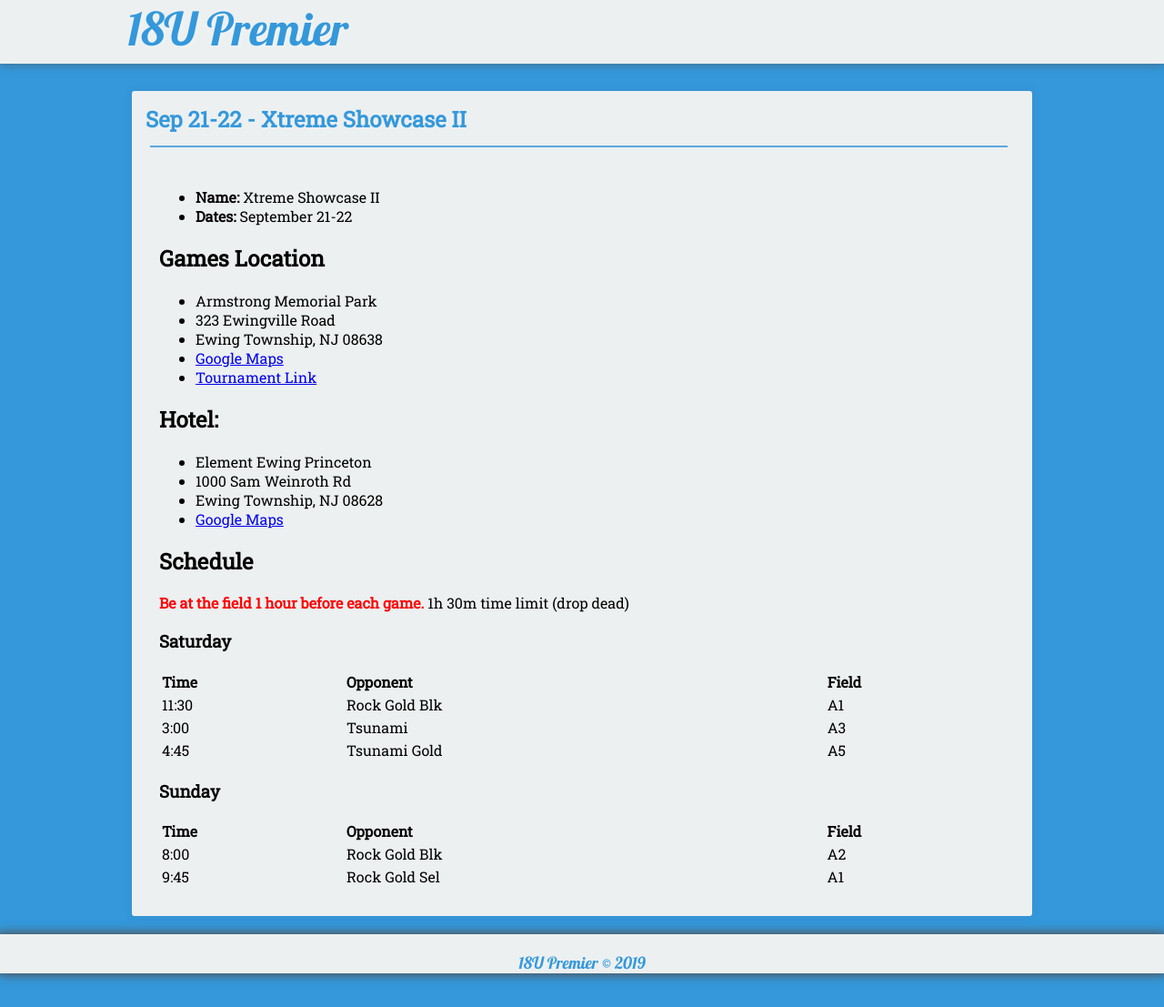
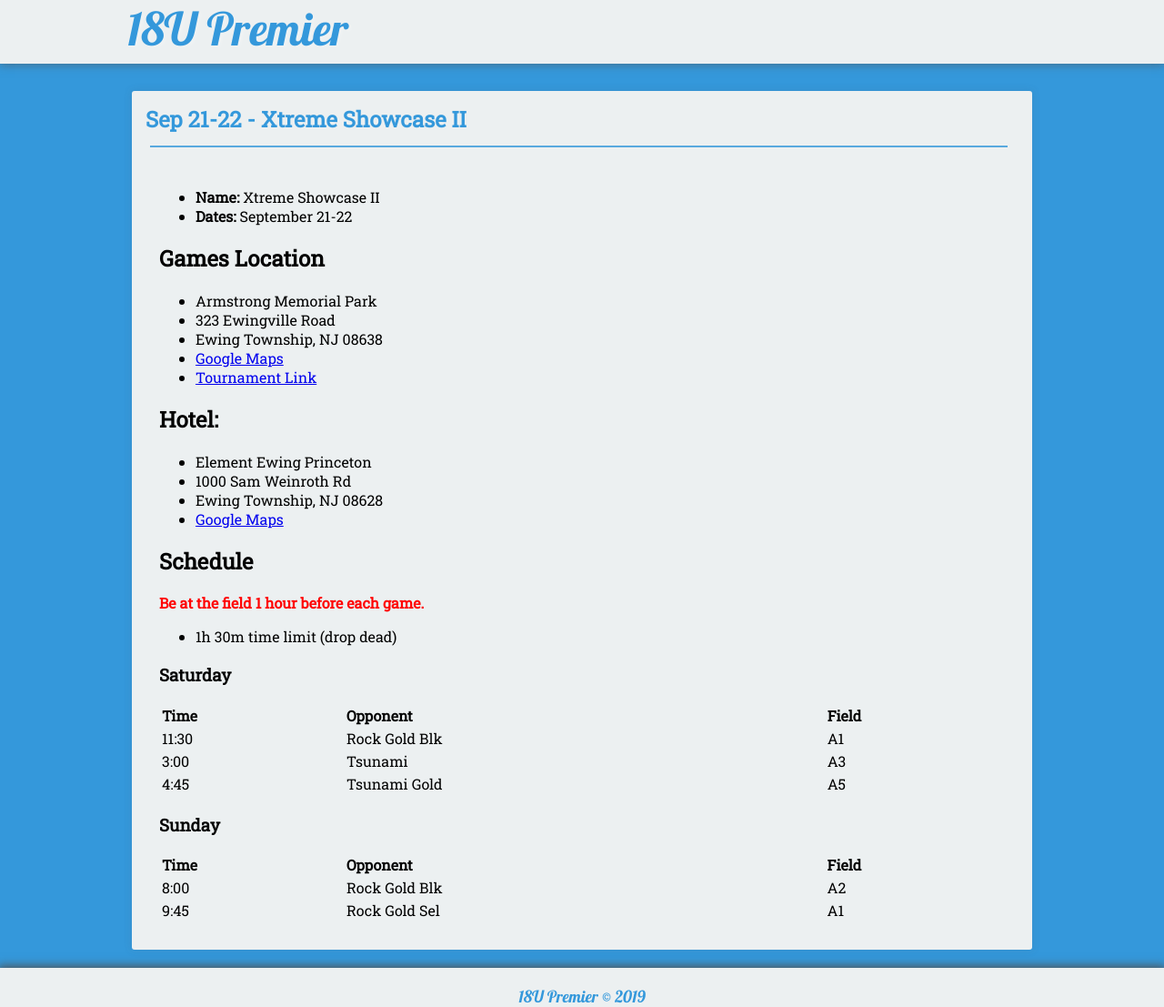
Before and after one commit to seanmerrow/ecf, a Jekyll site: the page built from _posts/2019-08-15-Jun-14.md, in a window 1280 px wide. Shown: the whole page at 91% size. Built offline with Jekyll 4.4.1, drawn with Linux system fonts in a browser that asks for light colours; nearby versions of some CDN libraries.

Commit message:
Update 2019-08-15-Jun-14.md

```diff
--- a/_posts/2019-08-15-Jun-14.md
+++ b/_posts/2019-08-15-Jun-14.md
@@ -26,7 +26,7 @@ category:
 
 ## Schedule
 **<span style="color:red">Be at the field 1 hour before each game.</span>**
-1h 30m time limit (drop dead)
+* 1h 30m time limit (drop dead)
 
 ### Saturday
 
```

HOW TO COMPLETE THIS TASK: If a line of the data holds the string "drop", list it.

EXERCISE OUTPUT:
-1h 30m time limit (drop dead)
+* 1h 30m time limit (drop dead)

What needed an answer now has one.